* _Exercise goal_: Say how many lines in the records contain "melalui". The reply must consist of the number alone.

* _Records for the task_:
# # # # # # #

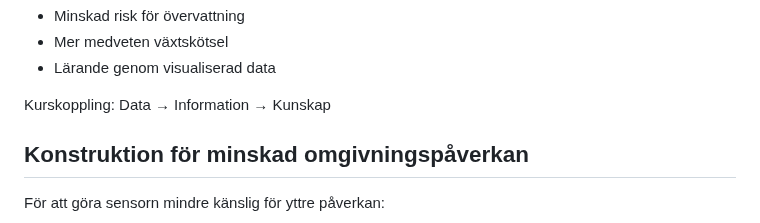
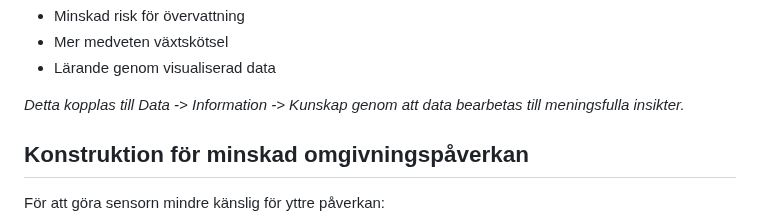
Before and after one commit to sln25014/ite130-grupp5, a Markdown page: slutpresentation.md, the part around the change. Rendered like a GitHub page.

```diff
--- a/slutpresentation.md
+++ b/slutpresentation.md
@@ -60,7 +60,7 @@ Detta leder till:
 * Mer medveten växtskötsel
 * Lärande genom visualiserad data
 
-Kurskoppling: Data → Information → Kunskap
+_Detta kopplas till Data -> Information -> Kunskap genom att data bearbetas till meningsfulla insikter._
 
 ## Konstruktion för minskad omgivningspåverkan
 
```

# # # # # # #

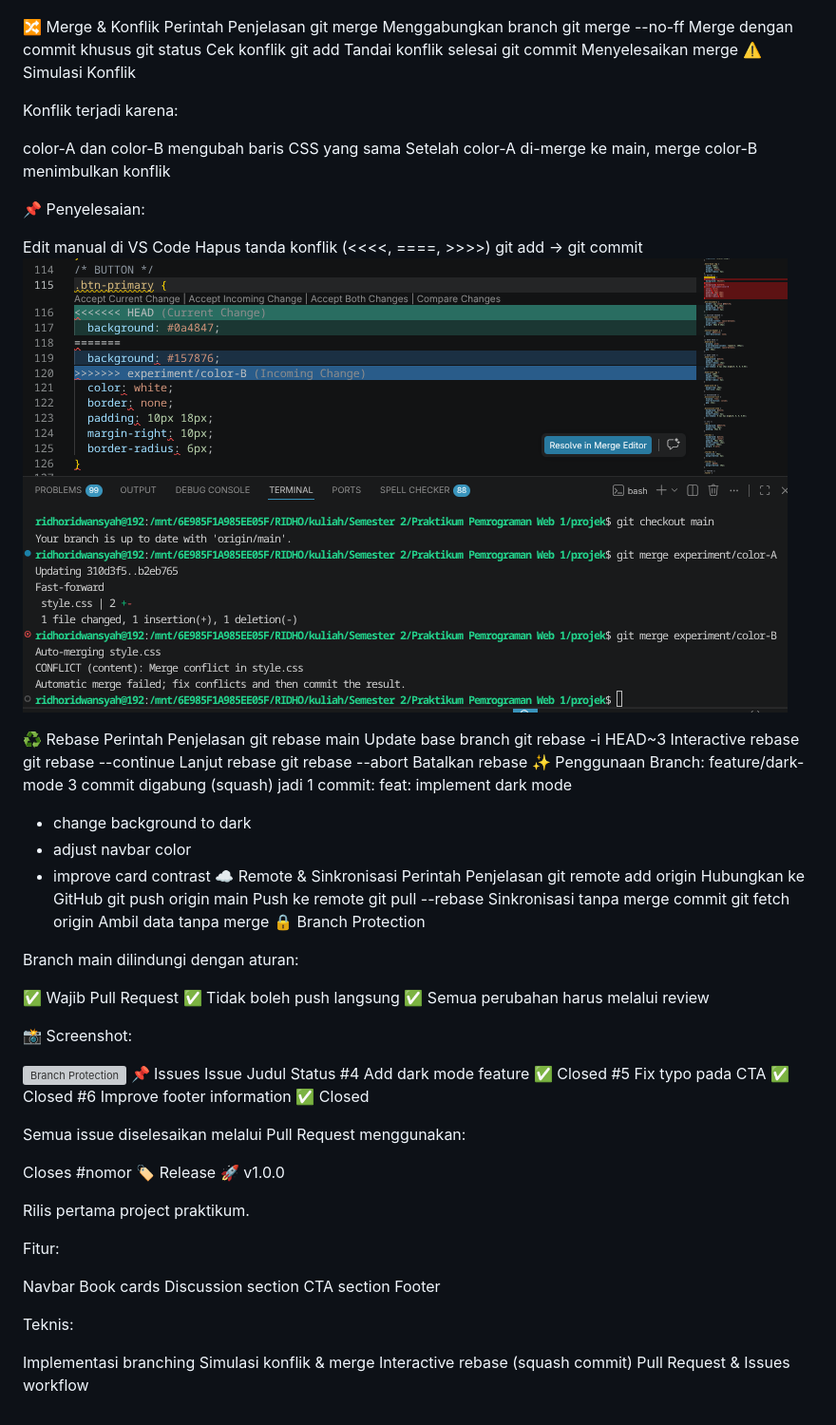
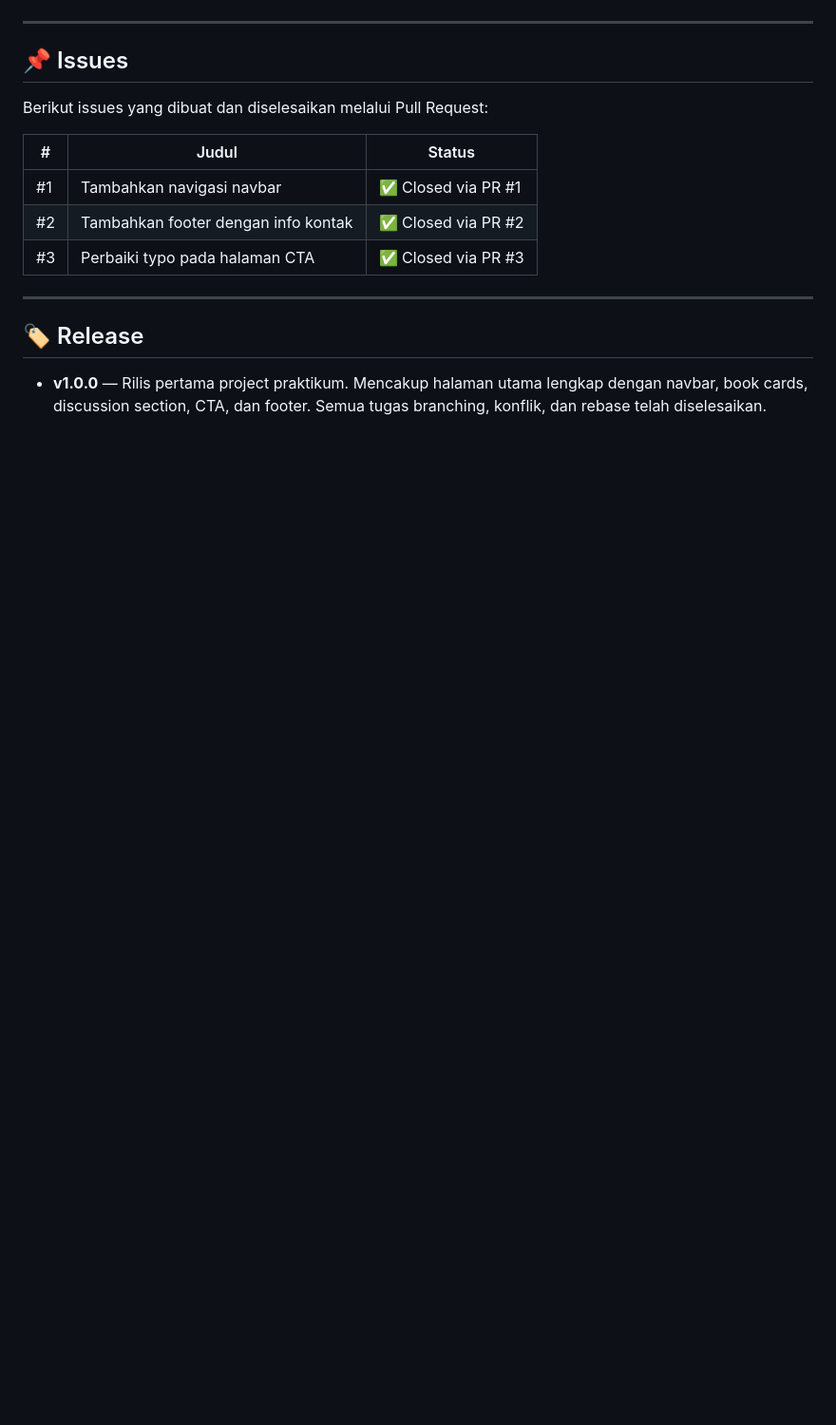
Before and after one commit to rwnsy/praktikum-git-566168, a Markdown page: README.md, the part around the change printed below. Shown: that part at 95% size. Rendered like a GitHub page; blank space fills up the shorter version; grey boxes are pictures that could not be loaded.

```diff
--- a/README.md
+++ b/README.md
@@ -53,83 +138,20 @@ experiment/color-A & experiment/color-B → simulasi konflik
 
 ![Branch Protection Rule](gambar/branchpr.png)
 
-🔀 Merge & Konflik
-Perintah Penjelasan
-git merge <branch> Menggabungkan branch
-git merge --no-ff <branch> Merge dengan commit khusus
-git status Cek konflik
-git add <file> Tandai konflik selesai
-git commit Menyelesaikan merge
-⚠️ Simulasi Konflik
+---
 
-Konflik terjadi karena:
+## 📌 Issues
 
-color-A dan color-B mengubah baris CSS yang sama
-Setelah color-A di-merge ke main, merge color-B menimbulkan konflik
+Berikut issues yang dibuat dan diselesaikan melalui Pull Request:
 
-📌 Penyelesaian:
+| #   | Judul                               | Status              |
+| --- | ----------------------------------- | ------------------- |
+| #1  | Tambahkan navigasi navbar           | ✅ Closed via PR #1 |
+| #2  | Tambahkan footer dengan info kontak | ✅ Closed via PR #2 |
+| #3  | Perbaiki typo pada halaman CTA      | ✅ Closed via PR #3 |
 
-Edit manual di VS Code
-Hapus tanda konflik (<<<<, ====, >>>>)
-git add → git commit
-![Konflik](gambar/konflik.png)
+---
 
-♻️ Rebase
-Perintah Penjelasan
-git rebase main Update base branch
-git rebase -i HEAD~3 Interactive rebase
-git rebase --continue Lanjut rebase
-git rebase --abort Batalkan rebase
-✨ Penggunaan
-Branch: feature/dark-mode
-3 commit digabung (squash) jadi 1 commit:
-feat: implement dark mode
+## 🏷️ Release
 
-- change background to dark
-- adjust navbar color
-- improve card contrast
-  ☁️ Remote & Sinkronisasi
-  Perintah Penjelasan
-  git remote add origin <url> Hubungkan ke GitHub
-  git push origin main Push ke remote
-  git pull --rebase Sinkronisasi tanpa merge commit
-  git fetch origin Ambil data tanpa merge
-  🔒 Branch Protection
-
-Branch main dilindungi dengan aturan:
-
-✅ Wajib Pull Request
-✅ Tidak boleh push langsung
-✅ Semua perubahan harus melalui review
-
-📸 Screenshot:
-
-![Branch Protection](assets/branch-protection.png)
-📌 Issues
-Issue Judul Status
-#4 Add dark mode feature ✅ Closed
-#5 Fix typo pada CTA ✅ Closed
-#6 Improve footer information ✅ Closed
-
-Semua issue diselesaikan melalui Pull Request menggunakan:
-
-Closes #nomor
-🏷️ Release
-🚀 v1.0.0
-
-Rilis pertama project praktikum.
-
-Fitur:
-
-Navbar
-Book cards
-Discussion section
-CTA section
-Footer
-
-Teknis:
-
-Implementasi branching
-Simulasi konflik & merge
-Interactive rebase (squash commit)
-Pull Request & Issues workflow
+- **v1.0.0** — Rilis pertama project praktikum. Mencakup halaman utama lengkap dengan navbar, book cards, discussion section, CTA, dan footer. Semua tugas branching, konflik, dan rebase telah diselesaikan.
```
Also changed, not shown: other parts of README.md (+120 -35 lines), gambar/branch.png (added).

# # # # # # #

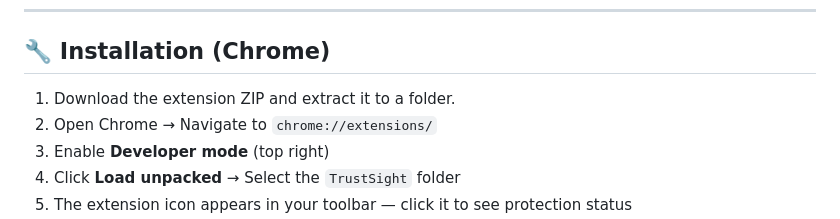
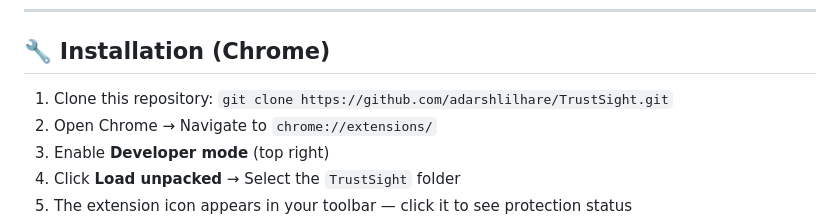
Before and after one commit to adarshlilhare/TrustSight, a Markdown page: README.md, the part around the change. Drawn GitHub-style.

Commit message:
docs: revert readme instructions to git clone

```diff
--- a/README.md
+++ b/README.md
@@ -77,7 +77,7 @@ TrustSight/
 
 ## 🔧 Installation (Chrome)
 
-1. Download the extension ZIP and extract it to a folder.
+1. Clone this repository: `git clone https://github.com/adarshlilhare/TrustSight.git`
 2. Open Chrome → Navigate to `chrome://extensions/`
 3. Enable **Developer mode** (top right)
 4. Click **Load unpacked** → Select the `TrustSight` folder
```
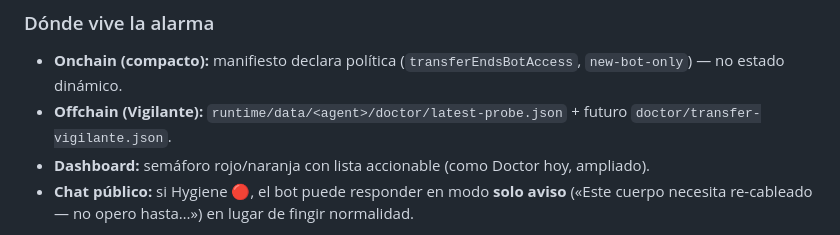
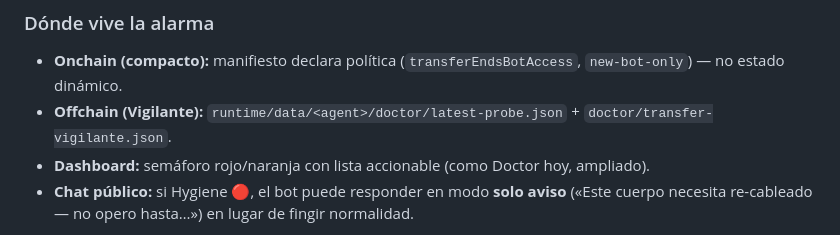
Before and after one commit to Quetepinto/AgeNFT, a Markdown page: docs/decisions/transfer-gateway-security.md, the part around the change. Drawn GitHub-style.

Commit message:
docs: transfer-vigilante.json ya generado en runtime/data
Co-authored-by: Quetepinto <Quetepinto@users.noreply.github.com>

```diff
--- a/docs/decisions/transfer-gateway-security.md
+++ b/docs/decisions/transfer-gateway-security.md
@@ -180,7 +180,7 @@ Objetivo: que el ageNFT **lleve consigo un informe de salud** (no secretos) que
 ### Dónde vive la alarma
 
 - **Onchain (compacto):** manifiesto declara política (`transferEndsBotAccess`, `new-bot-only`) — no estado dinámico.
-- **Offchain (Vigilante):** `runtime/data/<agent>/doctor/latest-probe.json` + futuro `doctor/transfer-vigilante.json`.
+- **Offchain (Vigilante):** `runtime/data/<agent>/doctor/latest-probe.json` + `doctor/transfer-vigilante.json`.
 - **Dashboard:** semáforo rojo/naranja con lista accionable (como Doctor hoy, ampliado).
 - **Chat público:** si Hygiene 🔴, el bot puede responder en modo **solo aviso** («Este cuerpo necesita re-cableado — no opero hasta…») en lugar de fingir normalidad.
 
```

# # # # # # #

* _Task answer_: 3